**What is required:**
The lines wanted are those in the data below that include "import".

**Excerpted data:**
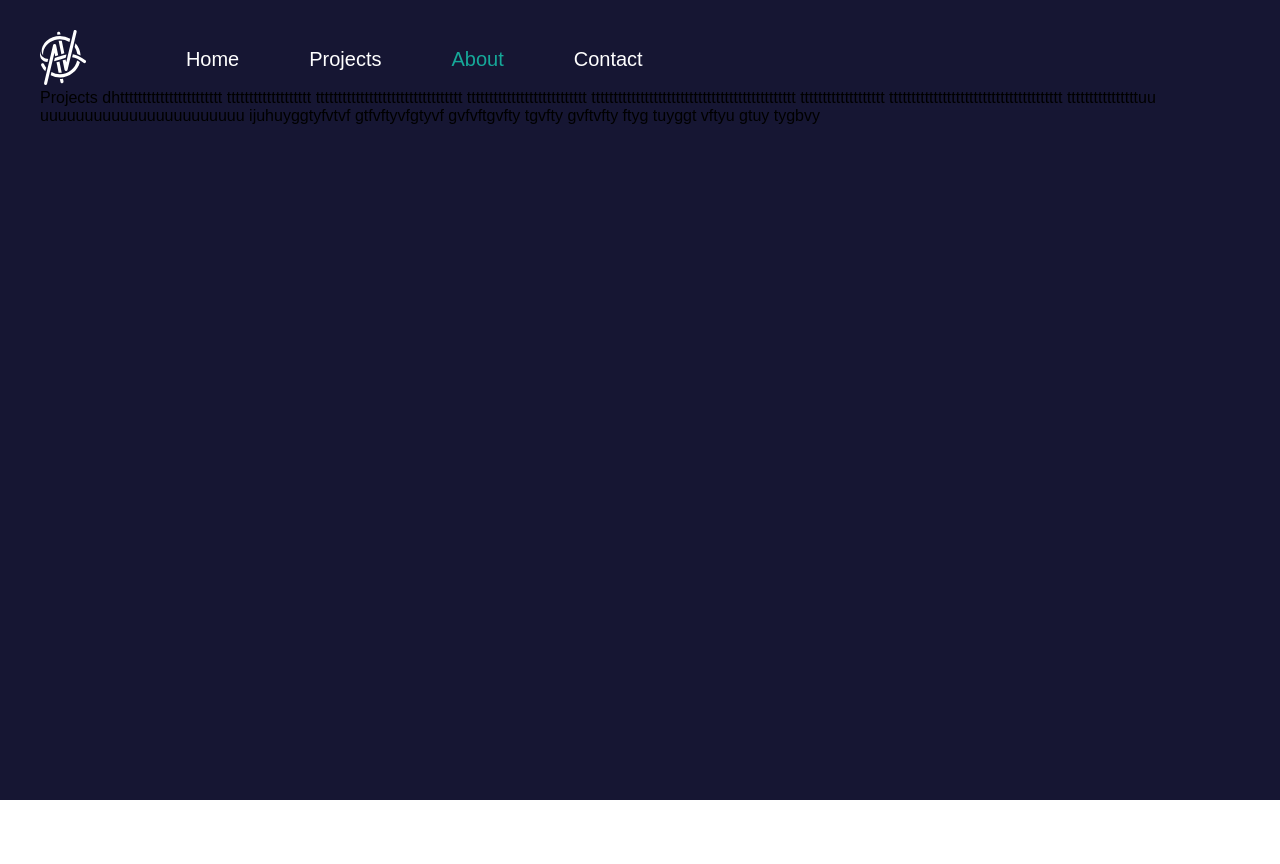
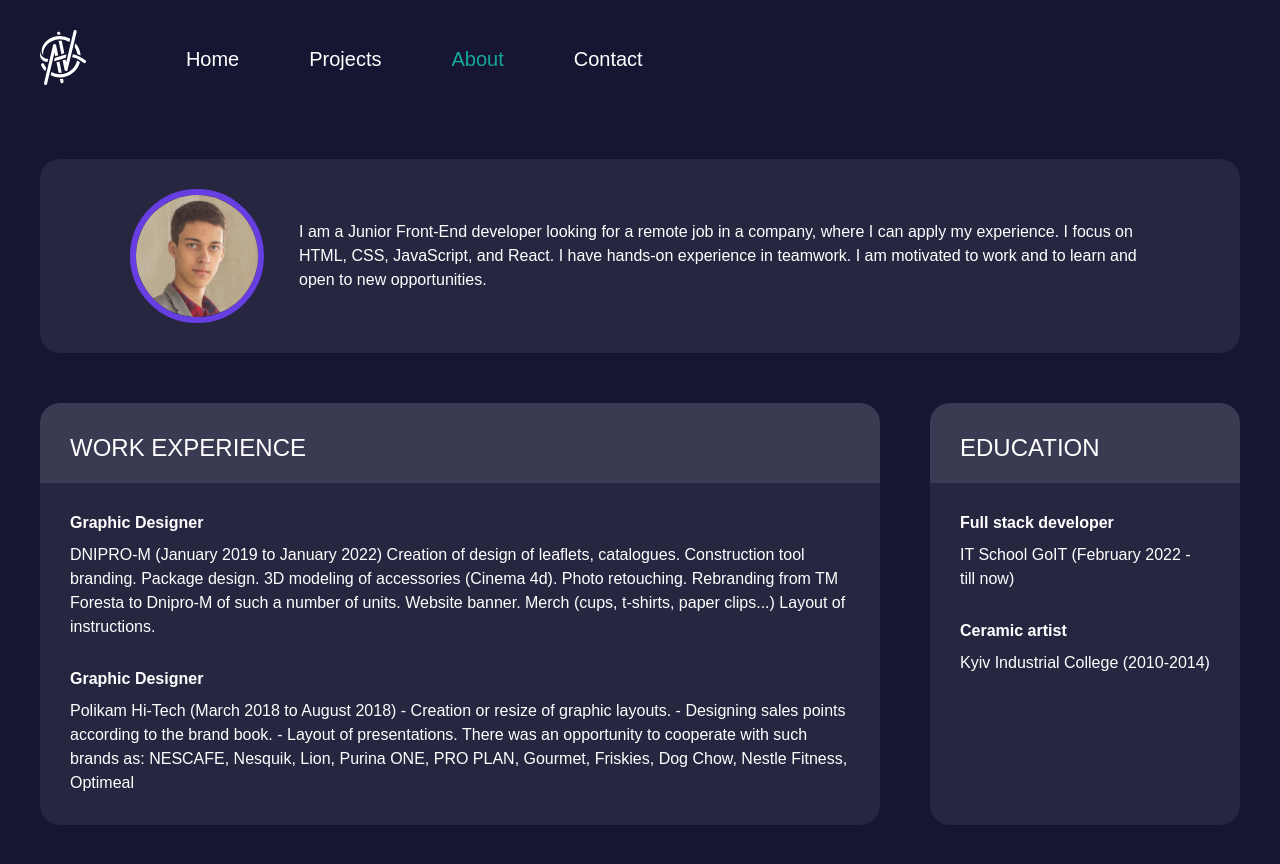
Before and after one commit to nikstyles/portfolio, a React (Create React App) app: page /portfolio/about in a window 1280 px wide. Shown: the top 864 px of the page. Before the commit the page ends 800 px from the top, so only its background shows below. Built offline with nearby package versions, Linux system fonts and the light colour scheme.

Commit message:
add about

```diff
--- a/src/components/App.js
+++ b/src/components/App.js
@@ -5,7 +5,8 @@ import styled from 'styled-components';
 
 const WrapApp = styled.div`
   background-color: ${props => props.theme.colors.background};
-  height: 100vh;
+  height: 100%;
+  background-attachment: fixed;
 `;
 
 const Homepage = lazy(() => import('pages/Homepage'));
--- a/src/components/TechSkills/TechSkills.jsx
+++ b/src/components/TechSkills/TechSkills.jsx
@@ -2,6 +2,9 @@ import styled from 'styled-components';
 
 const Wrap = styled.div`
   margin-top: 55px;
+  padding-bottom: 150px;
+
+  box-sizing: border-box;
 `;
 const TitleTechSkills = styled.h3`
   color: ${p => p.theme.colors.text};
@@ -19,7 +22,7 @@ const WrapTechSkills = styled.ul`
 `;
 const ItemTechSkills = styled.li`
   padding: 25px 45px;
-  background-color: rgba(255, 255, 255, 0.07);
+  background-color: ${props => props.theme.colors.darkSecondary};
   border-radius: ${props => props.theme.radii.big};
   color: ${p => p.theme.colors.text};
   font-size: ${p => p.theme.fontSizes.l};
--- a/src/pages/About/About.jsx
+++ b/src/pages/About/About.jsx
@@ -1,29 +1,134 @@
 import Container from '../../components/Container/Container';
-// import styled from 'styled-components';
+import styled from 'styled-components';
+import mykyta_2 from '../../images/mykyta_2.jpg';
 
-// const HeroBanner = styled.div`
-//   box-sizing: border-box;
+const WrapAbout = styled.div`
+  box-sizing: border-box;
 
-//   width: 100%;
-//   height: 468px;
-//   background-color: ${props => props.theme.colors.primary};
-//   border-radius: ${props => props.theme.radii.big};
-//   position: relative;
-//   margin-top: 70px;
-//   padding: 80px 0;
-// `;
+  background-color: ${props => props.theme.colors.darkSecondary};
+  border-radius: ${props => props.theme.radii.big};
+  margin-top: 70px;
+  padding: 30px 90px;
+  display: flex;
+  align-items: center;
+  justify-content: center;
+  gap: 35px;
+`;
+
+const Photo = styled.img`
+  border: 6px solid ${props => props.theme.colors.primary};
+  max-width: 122px;
+  max-height: 122px;
+  border-radius: ${props => props.theme.radii.round};
+`;
+
+const AboutText = styled.p`
+  color: ${p => p.theme.colors.text};
+  font-size: ${p => p.theme.fontSizes.s};
+  font-weight: ${p => p.theme.fontWeights.normal};
+  line-height: ${p => p.theme.lineHeights.body};
+`;
+
+const WrapExperienceEducation = styled.div`
+  padding-top: 50px;
+  padding-bottom: 130px;
+  display: flex;
+  justify-content: space-between;
+  gap: 50px;
+`;
+const WrapExperience = styled.div`
+  background-color: ${props => props.theme.colors.darkSecondary};
+  border-radius: ${props => props.theme.radii.big};
+  padding: 30px;
+  max-width: 780px;
+  position: relative;
+`;
+const WrapEducation = styled.div`
+  background-color: ${props => props.theme.colors.darkSecondary};
+  border-radius: ${props => props.theme.radii.big};
+  padding: 30px;
+  /* width: 250px; */
+  position: relative;
+`;
+
+const Title = styled.h2`
+  color: ${p => p.theme.colors.text};
+  font-size: ${p => p.theme.fontSizes.l};
+  font-weight: ${p => p.theme.fontWeights.normal};
+  line-height: ${p => p.theme.lineHeights.heading};
+  text-transform: uppercase;
+  padding-bottom: 20px;
+`;
+
+const SecondaryTitle = styled.h3`
+  color: ${p => p.theme.colors.text};
+  font-size: ${p => p.theme.fontSizes.s};
+  font-weight: ${p => p.theme.fontWeights.medium};
+  line-height: ${p => p.theme.lineHeights.heading};
+  padding-top: 30px;
+  padding-bottom: 10px;
+`;
+const Text = styled.p`
+  color: ${p => p.theme.colors.text};
+  font-size: ${p => p.theme.fontSizes.s};
+  font-weight: ${p => p.theme.fontWeights.normal};
+  line-height: ${p => p.theme.lineHeights.body};
+`;
+const BgTitle = styled.div`
+  position: absolute;
+  top: 0;
+  left: 0;
+  background-color: rgba(255, 255, 255, 0.096);
+  width: 100%;
+  height: 80px;
+  border-top-right-radius: ${props => props.theme.radii.big};
+  border-top-left-radius: ${props => props.theme.radii.big};
+`;
 
 export default function About() {
   return (
     <Container>
-      <div>
-        Projects dhttttttttttttttttttttttt ttttttttttttttttttt
-        ttttttttttttttttttttttttttttttttt ttttttttttttttttttttttttttt
-        tttttttttttttttttttttttttttttttttttttttttttttt ttttttttttttttttttt
-        ttttttttttttttttttttttttttttttttttttttt ttttttttttttttttuu
-        uuuuuuuuuuuuuuuuuuuuuuu ijuhuyggtyfvtvf gtfvftyvfgtyvf gvfvftgvfty
-        tgvfty gvftvfty ftyg tuyggt vftyu gtuy tygbvy
-      </div>
+      <WrapAbout>
+        <Photo src={mykyta_2} alt="x" />
+        <AboutText>
+          I am a Junior Front-End developer looking for a remote job in a
+          company, where I can apply my experience. I focus on HTML, CSS,
+          JavaScript, and React. I have hands-on experience in teamwork. I am
+          motivated to work and to learn and open to new opportunities.
+        </AboutText>
+      </WrapAbout>
+      <WrapExperienceEducation>
+        <WrapExperience>
+          <BgTitle />
+          <Title>WORK EXPERIENCE</Title>
+          <SecondaryTitle>Graphic Designer</SecondaryTitle>
+          <Text>
+            DNIPRO-M (January 2019 to January 2022) Creation of design of
+            leaflets, catalogues. Construction tool branding. Package design. 3D
+            modeling of accessories (Сinema 4d). Photo retouching. Rebranding
+            from TM Foresta to Dnipro-M of such a number of units. Website
+            banner. Merch (cups, t-shirts, paper clips...) Layout of
+            instructions.
+          </Text>
+          <SecondaryTitle>Graphic Designer</SecondaryTitle>
+          <Text>
+            Polikam Hi-Tech (March 2018 to August 2018) - Creation or resize of
+            graphic layouts. - Designing sales points according to the brand
+            book. - Layout of presentations. There was an opportunity to
+            cooperate with such brands as: NESCAFE, Nesquik, Lion, Purina ONE,
+            PRO PLAN, Gourmet, Friskies, Dog Chow, Nestle Fitness, Optimeal
+          </Text>
+        </WrapExperience>
+        <WrapEducation>
+          <BgTitle />
+          <Title>EDUCATION</Title>
+          <SecondaryTitle>Full stack developer</SecondaryTitle>
+          <Text>IT School GoIT (February 2022 - till now)</Text>
+
+          <SecondaryTitle>Ceramic artist</SecondaryTitle>
+          <Text>Kyiv Industrial College (2010-2014)</Text>
+        </WrapEducation>
+      </WrapExperienceEducation>
     </Container>
   );
 }
--- a/src/pages/Projects/Projects.jsx
+++ b/src/pages/Projects/Projects.jsx
@@ -7,13 +7,14 @@ import { CgBrowser } from 'react-icons/cg';
 
 const ListProjects = styled.ul`
   margin-top: 55px;
+  padding-bottom: 150px;
   list-style: none;
   display: flex;
   flex-wrap: wrap;
   gap: 30px;
 `;
 const ItemProjects = styled.li`
-  height: 350px;
+  height: 340px;
   border-radius: ${props => props.theme.radii.big};
   background-color: rgba(255, 255, 255, 0.07);
 `;
@@ -31,7 +32,7 @@ const WrapCoverProject = styled.div`
 const CoverProject = styled.img`
   border-radius: 20px;
   border: solid 1px ${props => props.theme.colors.primary};
-  width: 376px;
+  width: 378px;
   height: 274px;
 
   .image_cover:hover & {
--- a/src/theme/dark-theme.js
+++ b/src/theme/dark-theme.js
@@ -5,7 +5,7 @@ export const dark = {
     yellow: 'yellow',
     accent: '#16A899',
     background: '#161633',
-    darkSecondary: '#282534',
+    darkSecondary: 'rgba(255, 255, 255, 0.07)',
   },
   space: [0, 2, 4, 8, 16, 32, 64, 128, 256],
   fonts: { body: 'HelveticaNeueCyr, sans-serif' },
@@ -19,6 +19,7 @@ export const dark = {
   fontWeights: {
     lite: 300,
     normal: 400,
+    medium: 700,
     bold: 900,
   },
   lineHeights: {
```
Also changed, not shown: src/images/mykyta_2.jpg (added).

**Task answer:**
@@ -5,7 +5,8 @@ import styled from 'styled-components';
 const Homepage = lazy(() => import('pages/Homepage'));
@@ -2,6 +2,9 @@ import styled from 'styled-components';
 import Container from '../../components/Container/Container';
-// import styled from 'styled-components';
+import styled from 'styled-components';
+import mykyta_2 from '../../images/mykyta_2.jpg';
@@ -7,13 +7,14 @@ import { CgBrowser } from 'react-icons/cg';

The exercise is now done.